When it comes to Uptown zipcodes, BOHEMIA understands the value of a neighborhood's culture just as much as the beautiful architecture & properties. That's why it's so important for new and old residents alike to not only be aware of their neighborhood's tradition but to actively support it. In Harlem, the jazz scene today has one foot firmly in its storied past, the other in the exciting present. No one, however, will tell you it’s easy to keep the Harlem jazz legacy alive. Just ask Alvin Reed, who was forced last month to shut down the historic "Lenox Lounge" which hosted jazz legends such as Billie Holiday, Miles Davis and John Coltrane in its heyday. This underscores the challenges shared by keepers of the jazz tradition. “You might make some profit,” Vincent Lampkin (Owner of St. Nick's Pub) said, but really, you’re “going to pay to stay around.”
Well, I am one Bohemia agent & Harlem resident who believes it's worth the price of admission to preserve & support our musical history & traditions without having to rely completely on commercialization for funding. Here's a list of a few spots that I recommend you check out which are the face of jazz’s Harlem revival. Its rejuvenation, powered by local talent, enthusiasm and international tourism, comes as Harlem enjoys a second renaissance.
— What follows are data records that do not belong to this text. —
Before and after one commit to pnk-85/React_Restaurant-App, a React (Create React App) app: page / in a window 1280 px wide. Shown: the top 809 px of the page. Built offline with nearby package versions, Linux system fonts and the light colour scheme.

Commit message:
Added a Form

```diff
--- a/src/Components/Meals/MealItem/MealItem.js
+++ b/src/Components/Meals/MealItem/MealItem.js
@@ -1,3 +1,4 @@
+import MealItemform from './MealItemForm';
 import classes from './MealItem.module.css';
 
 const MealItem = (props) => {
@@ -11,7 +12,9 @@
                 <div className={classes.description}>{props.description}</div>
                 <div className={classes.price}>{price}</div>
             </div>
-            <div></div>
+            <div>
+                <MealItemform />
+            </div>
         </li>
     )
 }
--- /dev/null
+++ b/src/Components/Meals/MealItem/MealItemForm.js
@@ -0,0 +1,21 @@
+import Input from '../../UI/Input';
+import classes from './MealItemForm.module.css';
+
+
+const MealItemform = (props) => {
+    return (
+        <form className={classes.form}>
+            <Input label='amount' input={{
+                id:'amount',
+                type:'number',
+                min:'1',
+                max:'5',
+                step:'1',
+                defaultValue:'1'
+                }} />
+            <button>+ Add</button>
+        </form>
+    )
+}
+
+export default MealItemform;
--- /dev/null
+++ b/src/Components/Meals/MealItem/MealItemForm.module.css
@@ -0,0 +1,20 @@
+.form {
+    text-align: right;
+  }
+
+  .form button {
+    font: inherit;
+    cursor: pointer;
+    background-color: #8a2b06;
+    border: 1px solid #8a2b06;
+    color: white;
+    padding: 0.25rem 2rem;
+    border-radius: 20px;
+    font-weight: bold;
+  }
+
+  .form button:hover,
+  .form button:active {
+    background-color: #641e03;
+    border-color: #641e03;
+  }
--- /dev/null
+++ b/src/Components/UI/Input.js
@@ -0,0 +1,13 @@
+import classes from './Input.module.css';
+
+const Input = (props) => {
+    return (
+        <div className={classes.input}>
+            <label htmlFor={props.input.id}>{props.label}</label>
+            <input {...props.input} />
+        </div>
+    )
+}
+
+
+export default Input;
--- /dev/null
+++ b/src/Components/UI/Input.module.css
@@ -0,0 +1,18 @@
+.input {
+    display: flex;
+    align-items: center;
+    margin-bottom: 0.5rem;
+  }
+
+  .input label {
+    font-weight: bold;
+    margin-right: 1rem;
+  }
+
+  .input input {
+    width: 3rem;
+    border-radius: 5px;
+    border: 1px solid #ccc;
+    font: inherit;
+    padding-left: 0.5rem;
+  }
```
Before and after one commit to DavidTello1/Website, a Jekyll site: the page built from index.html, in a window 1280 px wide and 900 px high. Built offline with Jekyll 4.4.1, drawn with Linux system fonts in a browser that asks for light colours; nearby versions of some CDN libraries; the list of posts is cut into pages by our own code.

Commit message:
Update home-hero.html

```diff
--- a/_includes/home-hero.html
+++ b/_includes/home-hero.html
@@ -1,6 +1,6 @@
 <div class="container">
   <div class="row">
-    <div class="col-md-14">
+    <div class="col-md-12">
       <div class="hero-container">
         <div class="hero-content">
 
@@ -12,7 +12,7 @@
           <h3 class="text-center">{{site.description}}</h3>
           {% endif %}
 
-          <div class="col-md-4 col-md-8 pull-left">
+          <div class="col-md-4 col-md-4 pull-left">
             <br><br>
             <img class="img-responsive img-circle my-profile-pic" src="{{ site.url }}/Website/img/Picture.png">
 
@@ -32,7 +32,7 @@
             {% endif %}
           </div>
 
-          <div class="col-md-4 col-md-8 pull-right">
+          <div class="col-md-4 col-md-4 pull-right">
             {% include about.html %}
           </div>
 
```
* The National Jazz Museum of Harlem – is slated to move in 2014 to the old Mart 125, across from the Apollo Theater. Powering the revival as much as historical awareness is a younger generation.
* Smoke Jazz & Supper Club – Lounge presents world-renowned jazz musicians seven nights a week. Candlelit tables, plush velvet banquets, antique chandeliers, and an historic full-length bar create a real jazz vibe to go with the excellent acoustics and sightlines.
* Bill's Place – Styled after the speakeasies and jazz joints of 1920s and '30s Harlem, Bill Saxton serves up real jazz and tells the story of the history of the original "Swing Street".
* St. Nick's Pub– on historic Sugar Hill is the oldest continuously operating jazz club in Harlem. And it's hardly changed since 1940, when it was Lucky's Rendezvous and owned by Duke Ellington's piano player, Lucky Roberts.